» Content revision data
________________________________________

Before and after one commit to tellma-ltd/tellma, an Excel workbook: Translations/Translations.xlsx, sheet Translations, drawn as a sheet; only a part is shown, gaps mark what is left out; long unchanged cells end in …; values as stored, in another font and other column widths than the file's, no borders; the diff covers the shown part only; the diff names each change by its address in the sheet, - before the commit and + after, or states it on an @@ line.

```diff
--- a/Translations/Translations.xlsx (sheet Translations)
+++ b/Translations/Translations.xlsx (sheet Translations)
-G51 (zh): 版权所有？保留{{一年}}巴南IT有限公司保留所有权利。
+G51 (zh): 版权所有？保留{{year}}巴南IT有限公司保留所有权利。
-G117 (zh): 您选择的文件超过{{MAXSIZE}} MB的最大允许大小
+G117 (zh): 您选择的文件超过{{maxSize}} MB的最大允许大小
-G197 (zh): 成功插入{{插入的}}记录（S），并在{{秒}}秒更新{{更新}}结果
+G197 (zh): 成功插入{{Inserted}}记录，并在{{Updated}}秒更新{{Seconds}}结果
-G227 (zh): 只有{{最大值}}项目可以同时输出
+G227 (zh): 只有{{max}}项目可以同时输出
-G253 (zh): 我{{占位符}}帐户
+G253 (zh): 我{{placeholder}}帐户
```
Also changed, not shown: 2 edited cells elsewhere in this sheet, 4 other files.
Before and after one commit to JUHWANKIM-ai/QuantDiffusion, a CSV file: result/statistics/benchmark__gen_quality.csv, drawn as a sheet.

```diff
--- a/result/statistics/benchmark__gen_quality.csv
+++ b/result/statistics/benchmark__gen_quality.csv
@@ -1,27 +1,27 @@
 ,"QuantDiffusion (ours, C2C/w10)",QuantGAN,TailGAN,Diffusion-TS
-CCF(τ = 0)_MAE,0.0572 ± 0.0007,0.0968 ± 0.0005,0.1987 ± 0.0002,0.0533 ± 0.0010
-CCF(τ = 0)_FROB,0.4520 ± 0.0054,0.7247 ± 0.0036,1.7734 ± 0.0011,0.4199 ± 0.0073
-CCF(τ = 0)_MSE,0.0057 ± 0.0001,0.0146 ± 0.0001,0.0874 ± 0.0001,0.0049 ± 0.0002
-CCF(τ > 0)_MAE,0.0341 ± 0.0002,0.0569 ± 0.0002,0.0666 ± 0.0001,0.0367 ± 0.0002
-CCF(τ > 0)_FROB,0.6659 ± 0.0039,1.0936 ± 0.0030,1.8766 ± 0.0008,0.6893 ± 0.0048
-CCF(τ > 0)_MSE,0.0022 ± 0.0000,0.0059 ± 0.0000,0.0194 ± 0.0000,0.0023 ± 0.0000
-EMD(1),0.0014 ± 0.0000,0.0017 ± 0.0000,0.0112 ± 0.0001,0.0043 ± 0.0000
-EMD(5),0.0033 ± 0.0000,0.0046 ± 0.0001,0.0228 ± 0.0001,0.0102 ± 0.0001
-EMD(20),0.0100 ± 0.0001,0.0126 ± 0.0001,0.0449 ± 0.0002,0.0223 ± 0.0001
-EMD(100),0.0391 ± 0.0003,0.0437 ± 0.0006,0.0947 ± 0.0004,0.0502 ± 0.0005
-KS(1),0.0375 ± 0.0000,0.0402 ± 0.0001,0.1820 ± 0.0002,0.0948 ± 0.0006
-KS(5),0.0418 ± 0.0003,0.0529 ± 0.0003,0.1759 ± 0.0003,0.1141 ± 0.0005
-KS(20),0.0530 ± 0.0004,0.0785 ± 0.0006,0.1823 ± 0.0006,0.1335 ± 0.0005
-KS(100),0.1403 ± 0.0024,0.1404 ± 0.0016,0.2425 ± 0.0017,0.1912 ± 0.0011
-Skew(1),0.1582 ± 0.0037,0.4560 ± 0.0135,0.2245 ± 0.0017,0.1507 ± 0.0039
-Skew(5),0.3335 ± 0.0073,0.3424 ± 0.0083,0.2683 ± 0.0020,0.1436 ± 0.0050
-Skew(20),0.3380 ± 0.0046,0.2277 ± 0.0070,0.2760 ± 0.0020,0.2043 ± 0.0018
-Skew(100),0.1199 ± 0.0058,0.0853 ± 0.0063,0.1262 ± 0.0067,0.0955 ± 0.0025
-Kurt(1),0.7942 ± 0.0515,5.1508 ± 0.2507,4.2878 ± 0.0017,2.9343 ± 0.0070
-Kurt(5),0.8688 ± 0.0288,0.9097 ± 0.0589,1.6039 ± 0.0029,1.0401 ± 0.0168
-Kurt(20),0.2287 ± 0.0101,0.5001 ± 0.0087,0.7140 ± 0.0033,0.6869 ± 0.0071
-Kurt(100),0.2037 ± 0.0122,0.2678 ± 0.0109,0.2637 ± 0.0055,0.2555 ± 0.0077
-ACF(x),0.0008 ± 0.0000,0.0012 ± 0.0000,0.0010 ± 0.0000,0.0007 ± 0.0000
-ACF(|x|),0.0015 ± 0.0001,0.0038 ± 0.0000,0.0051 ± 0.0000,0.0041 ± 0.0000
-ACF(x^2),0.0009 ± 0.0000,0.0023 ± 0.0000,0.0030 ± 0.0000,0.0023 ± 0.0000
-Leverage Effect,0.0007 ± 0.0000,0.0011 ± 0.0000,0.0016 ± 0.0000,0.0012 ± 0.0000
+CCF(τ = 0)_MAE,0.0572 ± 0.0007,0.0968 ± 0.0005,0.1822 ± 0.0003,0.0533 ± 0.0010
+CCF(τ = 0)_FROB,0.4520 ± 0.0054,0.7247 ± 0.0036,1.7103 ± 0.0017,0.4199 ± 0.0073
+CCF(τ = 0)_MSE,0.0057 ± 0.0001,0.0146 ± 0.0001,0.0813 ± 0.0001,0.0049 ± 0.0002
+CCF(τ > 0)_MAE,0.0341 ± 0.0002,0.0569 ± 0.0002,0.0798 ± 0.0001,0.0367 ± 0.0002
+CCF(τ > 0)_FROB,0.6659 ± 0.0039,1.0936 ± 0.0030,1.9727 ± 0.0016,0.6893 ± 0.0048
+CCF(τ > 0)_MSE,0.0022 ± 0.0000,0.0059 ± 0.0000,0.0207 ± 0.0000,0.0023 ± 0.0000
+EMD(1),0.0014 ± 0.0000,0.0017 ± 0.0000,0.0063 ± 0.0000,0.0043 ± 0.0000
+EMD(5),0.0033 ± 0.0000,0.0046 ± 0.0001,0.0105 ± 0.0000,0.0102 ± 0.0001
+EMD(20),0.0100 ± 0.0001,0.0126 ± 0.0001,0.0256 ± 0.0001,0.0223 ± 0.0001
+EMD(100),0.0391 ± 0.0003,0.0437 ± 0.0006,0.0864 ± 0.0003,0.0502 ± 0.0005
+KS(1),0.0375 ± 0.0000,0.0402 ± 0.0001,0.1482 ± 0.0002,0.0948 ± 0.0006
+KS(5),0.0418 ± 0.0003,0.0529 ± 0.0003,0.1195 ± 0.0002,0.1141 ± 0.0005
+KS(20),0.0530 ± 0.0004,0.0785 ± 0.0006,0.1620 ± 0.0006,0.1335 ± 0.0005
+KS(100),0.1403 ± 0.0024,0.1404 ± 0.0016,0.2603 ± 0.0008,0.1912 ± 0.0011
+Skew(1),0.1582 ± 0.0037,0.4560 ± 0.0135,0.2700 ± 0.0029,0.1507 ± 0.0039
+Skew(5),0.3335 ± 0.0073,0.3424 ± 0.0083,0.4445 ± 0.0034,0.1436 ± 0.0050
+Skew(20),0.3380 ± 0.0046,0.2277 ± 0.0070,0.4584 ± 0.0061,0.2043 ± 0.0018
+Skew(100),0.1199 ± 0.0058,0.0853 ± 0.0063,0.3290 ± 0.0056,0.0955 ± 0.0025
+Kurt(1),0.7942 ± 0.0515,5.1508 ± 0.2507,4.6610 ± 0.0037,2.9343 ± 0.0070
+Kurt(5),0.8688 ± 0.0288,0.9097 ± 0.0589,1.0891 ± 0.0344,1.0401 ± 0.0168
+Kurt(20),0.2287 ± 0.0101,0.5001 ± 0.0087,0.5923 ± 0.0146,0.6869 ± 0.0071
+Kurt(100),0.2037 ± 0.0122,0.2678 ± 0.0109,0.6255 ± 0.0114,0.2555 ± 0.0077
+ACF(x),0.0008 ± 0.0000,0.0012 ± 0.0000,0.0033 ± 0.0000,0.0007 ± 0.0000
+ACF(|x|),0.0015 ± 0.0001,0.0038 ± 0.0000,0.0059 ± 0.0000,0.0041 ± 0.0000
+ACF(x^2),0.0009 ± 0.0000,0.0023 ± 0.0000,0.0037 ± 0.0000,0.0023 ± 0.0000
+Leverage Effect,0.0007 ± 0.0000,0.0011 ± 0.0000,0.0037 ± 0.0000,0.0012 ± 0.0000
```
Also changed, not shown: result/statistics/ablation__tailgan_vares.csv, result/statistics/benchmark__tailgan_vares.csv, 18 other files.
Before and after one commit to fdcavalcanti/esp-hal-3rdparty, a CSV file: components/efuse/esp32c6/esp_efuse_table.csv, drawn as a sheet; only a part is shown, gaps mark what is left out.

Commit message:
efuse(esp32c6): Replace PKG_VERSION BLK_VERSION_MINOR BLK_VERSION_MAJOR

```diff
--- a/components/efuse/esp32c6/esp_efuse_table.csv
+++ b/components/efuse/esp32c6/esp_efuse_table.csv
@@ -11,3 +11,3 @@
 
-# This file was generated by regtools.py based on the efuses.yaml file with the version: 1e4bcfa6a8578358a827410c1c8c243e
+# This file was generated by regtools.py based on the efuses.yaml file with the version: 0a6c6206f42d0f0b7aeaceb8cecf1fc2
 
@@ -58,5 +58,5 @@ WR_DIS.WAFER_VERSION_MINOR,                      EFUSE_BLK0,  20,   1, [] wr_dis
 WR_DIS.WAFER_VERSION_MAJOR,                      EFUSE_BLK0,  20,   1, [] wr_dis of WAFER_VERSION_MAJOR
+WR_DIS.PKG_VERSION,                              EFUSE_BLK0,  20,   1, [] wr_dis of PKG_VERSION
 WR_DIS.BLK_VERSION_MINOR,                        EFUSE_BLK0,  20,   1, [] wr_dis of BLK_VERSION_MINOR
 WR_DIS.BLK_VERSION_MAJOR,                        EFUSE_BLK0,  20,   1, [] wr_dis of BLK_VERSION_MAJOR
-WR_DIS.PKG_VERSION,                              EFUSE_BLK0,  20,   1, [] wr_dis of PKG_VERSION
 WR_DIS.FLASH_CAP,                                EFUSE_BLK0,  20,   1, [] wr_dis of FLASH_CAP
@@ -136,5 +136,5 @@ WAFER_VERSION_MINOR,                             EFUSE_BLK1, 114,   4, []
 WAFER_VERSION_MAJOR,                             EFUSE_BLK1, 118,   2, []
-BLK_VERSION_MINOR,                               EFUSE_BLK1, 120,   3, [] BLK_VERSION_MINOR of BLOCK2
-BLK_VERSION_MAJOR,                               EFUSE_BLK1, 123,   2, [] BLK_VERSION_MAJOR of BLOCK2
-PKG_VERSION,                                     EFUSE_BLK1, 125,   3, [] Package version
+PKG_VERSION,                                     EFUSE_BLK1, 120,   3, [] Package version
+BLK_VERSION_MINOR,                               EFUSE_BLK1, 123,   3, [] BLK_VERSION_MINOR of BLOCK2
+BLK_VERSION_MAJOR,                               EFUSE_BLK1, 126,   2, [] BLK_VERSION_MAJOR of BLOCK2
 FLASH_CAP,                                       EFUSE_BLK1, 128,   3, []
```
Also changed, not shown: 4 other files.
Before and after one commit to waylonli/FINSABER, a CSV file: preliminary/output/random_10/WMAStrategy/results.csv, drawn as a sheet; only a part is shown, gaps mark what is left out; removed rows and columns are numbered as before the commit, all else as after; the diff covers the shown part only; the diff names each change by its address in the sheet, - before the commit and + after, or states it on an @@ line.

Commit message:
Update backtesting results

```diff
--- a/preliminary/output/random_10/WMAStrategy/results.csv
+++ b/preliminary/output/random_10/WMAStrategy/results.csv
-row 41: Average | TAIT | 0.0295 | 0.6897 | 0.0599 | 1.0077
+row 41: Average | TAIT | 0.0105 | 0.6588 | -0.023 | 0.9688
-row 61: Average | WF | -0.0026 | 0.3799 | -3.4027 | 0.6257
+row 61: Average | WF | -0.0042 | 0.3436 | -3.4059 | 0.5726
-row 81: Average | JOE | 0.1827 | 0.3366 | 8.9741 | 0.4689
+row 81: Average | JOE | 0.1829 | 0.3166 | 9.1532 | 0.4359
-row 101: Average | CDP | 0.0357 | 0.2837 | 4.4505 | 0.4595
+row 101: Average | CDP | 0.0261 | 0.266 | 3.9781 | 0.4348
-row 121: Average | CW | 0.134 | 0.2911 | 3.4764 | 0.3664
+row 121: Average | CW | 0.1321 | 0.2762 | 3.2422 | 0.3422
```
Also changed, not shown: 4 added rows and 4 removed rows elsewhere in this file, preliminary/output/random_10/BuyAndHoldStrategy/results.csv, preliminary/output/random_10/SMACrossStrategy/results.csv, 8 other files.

________________________________________

Show the lines from the data above that contain the string "Also".

Also changed, not shown: 2 edited cells elsewhere in this sheet, 4 other files.
Also changed, not shown: result/statistics/ablation__tailgan_vares.csv, result/statistics/benchmark__tailgan_vares.csv, 18 other files.
Also changed, not shown: 4 other files.
Also changed, not shown: 4 added rows and 4 removed rows elsewhere in this file, preliminary/output/random_10/BuyAndHoldStrategy/results.csv, preliminary/output/random_10/SMACrossStrategy/results.csv, 8 other files.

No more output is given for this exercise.